This year we're getting asteroids for all occasions. First the Halloween asteroid decided to swing by for some trick-or-treat action, and now a Christmas Eve asteroid wants to fill all our stockings with carbonaceous chondrites1.
The asteroid 163899, also known as 2003 SD220, will pass by Earth at a harmless distance of 6.7 million miles--that's about 28 times as far as the moon. It's a big asteroid, estimated to be between 0.5 and 1.5 miles wide, and it's zooming around at about 5 miles per second. (Beat that, Rudolph.)
When it passes by on Christmas Eve, you'll need a telescope and some amateur astronomy experience to find it. But no worries, if you miss it, it'll be back again in December of 2018 and 2021. NASA's asteroid radar research group notes:

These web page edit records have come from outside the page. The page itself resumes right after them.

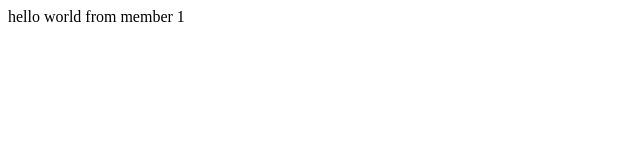
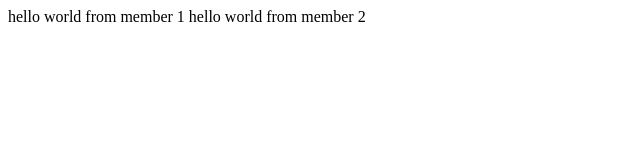
Before and after one commit to hamza19mughal99/gitpractice, a plain HTML site: page index.html in a window 1280 px wide. Shown: the whole page, without its empty margins (0-640 px from the left). Drawn offline with Linux system fonts and the light colour scheme.

Commit message:
commit
member5

```diff
--- a/index.html
+++ b/index.html
@@ -9,6 +9,7 @@
 <body>
     <div>
         hello world from member 1
+        hello world from member 2
     </div>
 </body>
 </html>
```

The 2015 apparition is the first of five encounters by this object in the next 12 years when it will be close enough for a radar detection. By obtaining radar ranging measurements at each observing opportunity, it may be possible to detect non-gravitational perturbations due to the Yarkovsky effect. If so, then we can obtain an estimate of the object's mass, information that is invaluable for understanding the object's bulk density and internal structure.
What we learn from the Christmas Eve asteroid could be particularly important since NASA is thinking about sending humans to it in the decades to come.
: Note: The asteroid is not passing nearly close enough to fill our stockings with rocks, and even if it could, we're not entirely sure they'd be carbonaceous chondrites. However, carbonaceous asteroids make up 75 percent of the asteroids that we know of. They're dark in color and, as the name implies, contain a lot of carbon ... just like a certain Christmas stocking stuffer.